Twenty-three senior Communist Party members have published a letter calling for sweeping reforms of China's media censorship policies. "Our core demand is that the system of censorship be dismantled in favor of a system of legal responsibility," the letter said, according to an English translation by Hong Kong University's China Media Project. Widely distributed by e-mail and posted on the Sina news portal, the letter started appearing on Monday, according to news reports. Titled "Concerning the Current State of Freedom of Speech and Press in Our Country," the letter is signed in large part by retired party elders, many of whom held ranking positions in the media.
The letter may be an incarnation of a gradual movement toward greater media freedom in China. The prominent journalist Li Datong, who edited the China Youth Daily supplement Freezing Point until his 2006 dismissal over a controversial article, calls it a "drip by drip" progression. In May 2007, Li addressed the Society of Publishers in Asia on the future of Chinese news media. As with this week's letter from party elders, Li's speech is important reading for anyone interested in journalism in China. Here is an excerpt:

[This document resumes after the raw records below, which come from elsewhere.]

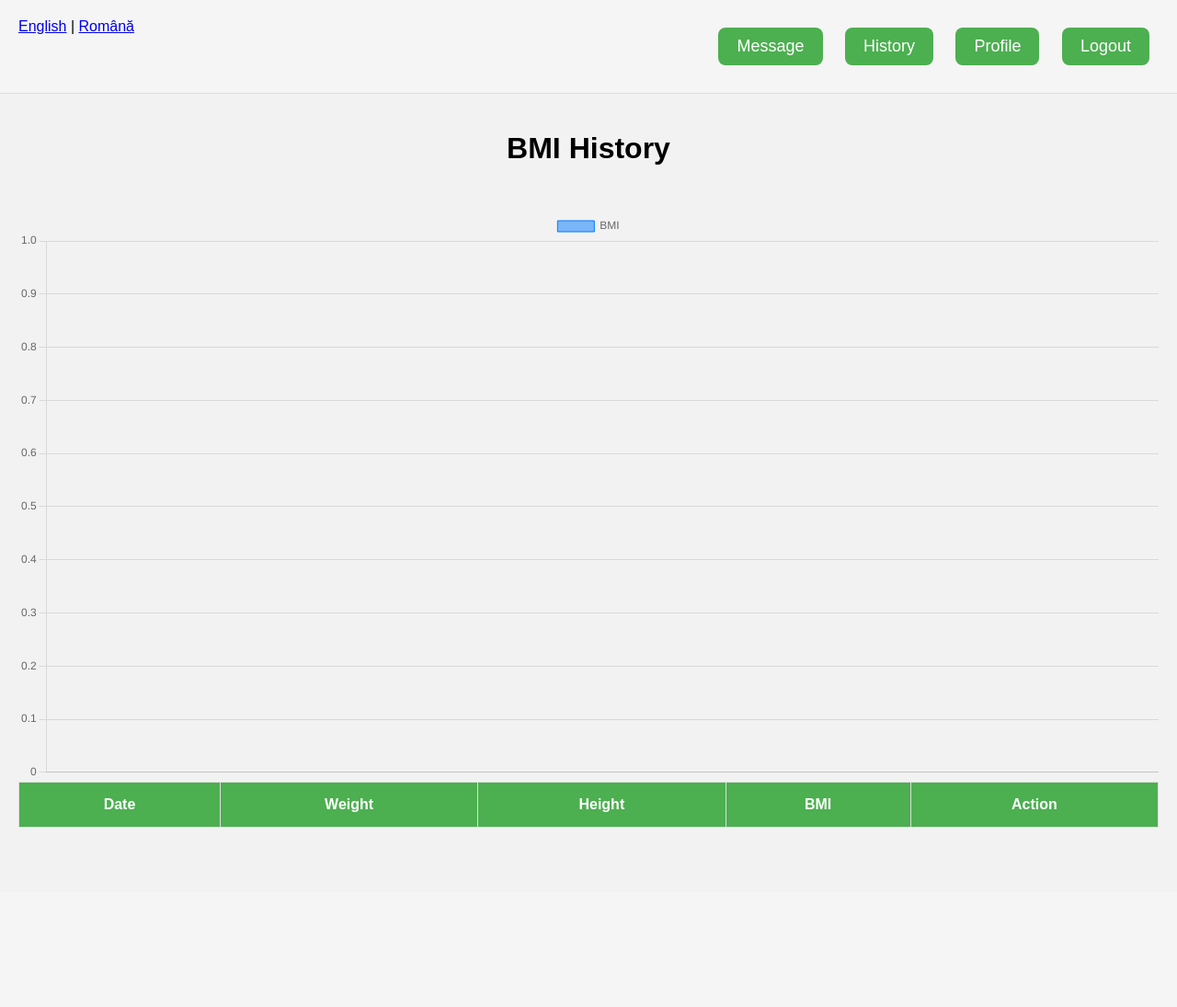
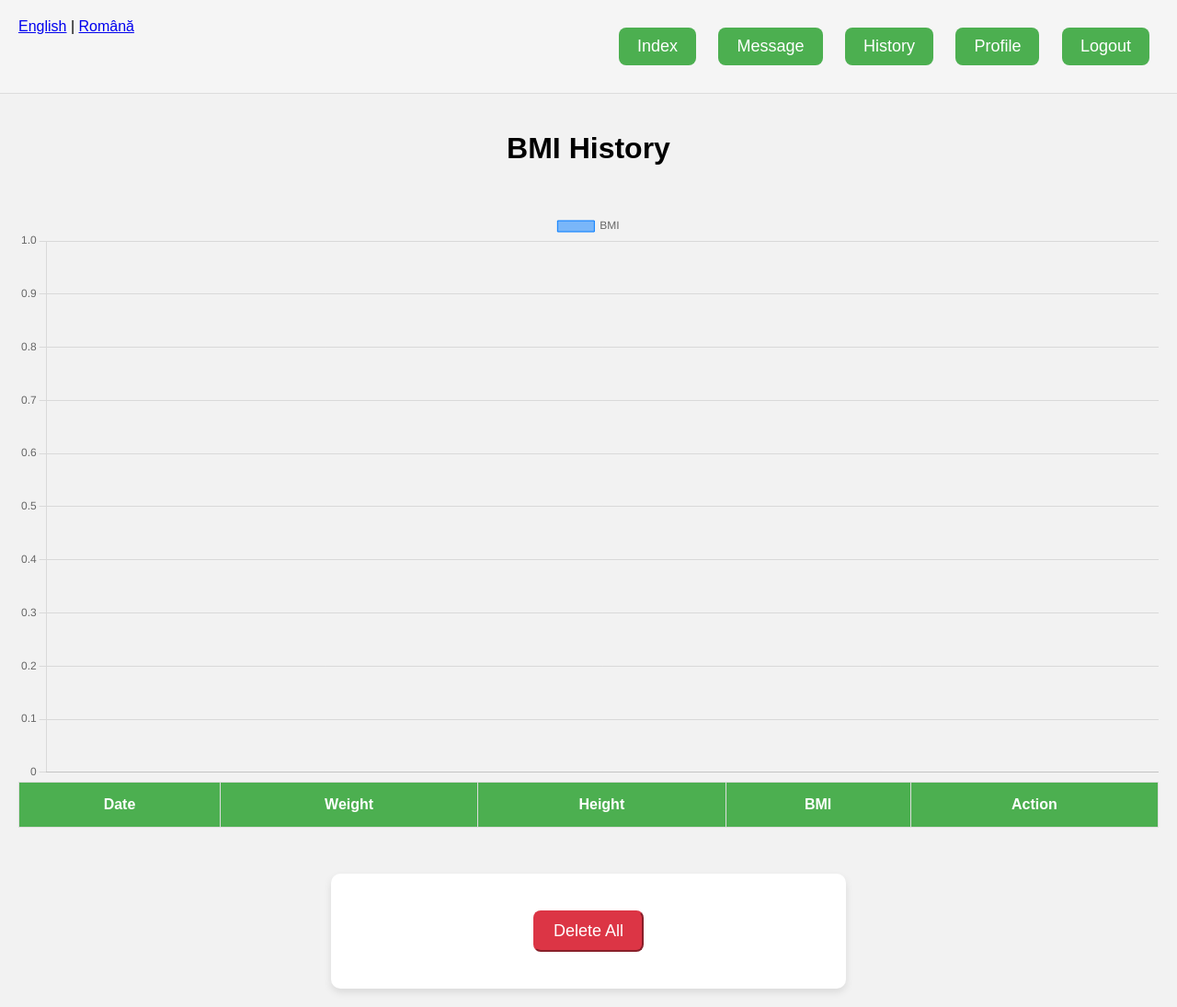
Before and after one commit to AntoneseiCristian/AI-Powered-Fitness-Assistant-with-WhatsApp-Integration, a Flask app: page /history in a window 1280 px wide. Shown: the whole page at 92% size. Before the commit the page ends 900 px from the top, so only its background shows below. Run offline with Flask 3, Linux system fonts and the light colour scheme; a user stored in the database is signed in; lists and menus that the app fills with data are empty.

Commit message:
v0.43
"Add date selection and delete all functionality

- Added a new date field to the BMI input form on the index page. Users can now select a previous date for their BMI records. If no date is selected, the current date is used.
- Added a 'Delete All' button to the BMI history page. When clicked, a popup asks the user for their password. If the correct password is entered, all of the user's BMI records are deleted."

```diff
--- a/app.py
+++ b/app.py
@@ -7,7 +7,7 @@ from flask_wtf import FlaskForm
 from wtforms import StringField, FloatField, IntegerField, SelectField, SubmitField
 from wtforms.validators import DataRequired
 from whatsapp_message import send_whatsapp_message
-
+from datetime import datetime
 app = Flask(__name__)
 app.secret_key = 'secret_key'
 app.config['SQLALCHEMY_DATABASE_URI'] = 'sqlite:///bmi_app.db'
@@ -115,10 +115,12 @@ def index():
     if request.method == 'POST' and 'weight' in request.form and 'height' in request.form:
         weight = float(request.form.get('weight'))
         height = float(request.form.get('height'))
+        previous_date = request.form.get('previous_date')
+        previous_date = datetime.strptime(previous_date, '%Y-%m-%d') if previous_date else datetime.utcnow()
         bmi = calculate_bmi(weight, height)
         recommendation = get_recommendation(bmi)
         # Create a new BMIRecord and save it to the current user
-        new_bmi_record = BMIRecord(bmi=bmi, weight=weight, height=height, user_id=current_user.id)  # Set weight and height
+        new_bmi_record = BMIRecord(bmi=bmi, weight=weight, height=height, user_id=current_user.id, date=previous_date)  # Set weight, height, and date
         db.session.add(new_bmi_record)
         db.session.commit()
     return render_template('index.html', bmi=bmi, recommendation=recommendation, bmi_record=bmi_record, height=height)
@@ -192,6 +194,18 @@ def message():
         return redirect(url_for('message'))
     return render_template('message.html')
 
+@app.route('/delete_all_records', methods=['POST'])
+@login_required
+def delete_all_records():
+    password = request.form.get('password')
+    user = User.query.filter_by(username=current_user.username).first()
+    if user and check_password_hash(user.password, password):
+        BMIRecord.query.filter_by(user_id=current_user.id).delete()
+        db.session.commit()
+        flash('All records deleted successfully.')
+    else:
+        flash('Incorrect password. Please try again.')
+    return redirect(url_for('history'))
 
 def calculate_bmi(weight, height):
     return round(weight / ((height / 100) ** 2), 2)
--- a/templates/base.html
+++ b/templates/base.html
@@ -15,10 +15,12 @@
             <a href="{{ url_for('setlang', lang='ro') }}">Română</a>
         </div>
         <div class="logout-button">
+            <a href="{{ url_for('index') }}" class="btn">Index</a>
             <a href="{{ url_for('message') }}" class="btn">Message</a>
             <a href="{{ url_for('history') }}" class="btn">History</a>
             <a href="{{ url_for('profile') }}" class="btn">Profile</a>
             <a href="{{ url_for('logout') }}" class="btn">Logout</a>
+
         </div>
     </div>
     {% block content %}{% endblock %}
--- a/templates/history.html
+++ b/templates/history.html
@@ -67,5 +67,25 @@ BMI History
             {% endfor %}
         </tbody>
     </table>
+    <form id="deleteAllForm" action="{{ url_for('delete_all_records') }}" method="POST" onsubmit="return deleteAllRecords();">
+    <button type="submit" class="btn btn-danger">Delete All</button>
+</form>
+
+<script>
+function deleteAllRecords() {
+    var password = prompt("Please enter your password:");
+    if (password == null || password == "") {
+        alert("You must enter your password to delete all records.");
+        return false;
+    } else {
+        var input = document.createElement('input');
+        input.type = 'hidden';
+        input.name = 'password';
+        input.value = password;
+        document.getElementById('deleteAllForm').appendChild(input);
+        return confirm('Are you sure you want to delete all records? This action cannot be undone.');
+    }
+}
+</script>
 </div>
 {% endblock %}
--- a/templates/index.html
+++ b/templates/index.html
@@ -9,6 +9,7 @@
     <form action="/index" method="post">
         <input type="number" name="weight" placeholder="{{ _('Weight in kg') }}" required>
         <input type="number" name="height" placeholder="{{ _('Height in cm') }}" value="{{ height }}" required>
+        <input type="date" name="previous_date" placeholder="{{ _('Previous Date') }}">
         <input type="submit" value="{{ _('Calculate BMI') }}">
     </form>
     <div class="result">
```
Also changed, not shown: instance/bmi_app.db.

Chinese media are evolving. They are in the process, as we say in Chinese, of 'tunneling through stone drip by drip.' This evolution may, perhaps, lack dramatic action. It may not command attention. But as someone who has participated in and observed this evolution, I know it is real, and that it cannot easily be reversed. Don't get me wrong. The traditional system of media controls in China grinds on. Many of the most important political topics in contemporary China cannot be talked about openly. News that authorities deem harmful to the legitimacy of their rule is suppressed.
The power and legitimacy of China's censors have already been questioned publicly, and actions to close newspapers or ban books have met with an unprecedented degree of public resistance, forcing compromise on the part of authorities. This should make us feel encouraged. I believe the yearning for freedom of speech in China has never been more powerful than it is today. If journalists in China persist in upholding their professional conscience, if they work tenaciously to expand the space for truth, I believe the day when we truly enjoy freedom of expression in China, as guaranteed in our constitution, will not tarry much longer.
This week's letter from party members comes just as the government suppressed news that human rights activist Liu Xiaobo had been awarded the Nobel Peace Prize. Analysts such as the China Media Project's David Bandurski say the letter is not likely connected to the Nobel Prize.
But there is interesting symmetry.
News of Liu's award remains all but excised
from official media, as we noted in our alert on October 8. Liu, 54,was arrested in , the
day before he and a group of academics published , a
manifesto that demanded civil liberties, judicial independence, and the end to
the Communist Party's hold on state power.
But there is interesting symmetry. News of Liu's award remains all but excised from official media, as we noted in our alert on October 8. Liu, 54,was arrested in , the day before he and a group of academics published , a manifesto that demanded civil liberties, judicial independence, and the end to the Communist Party's hold on state power.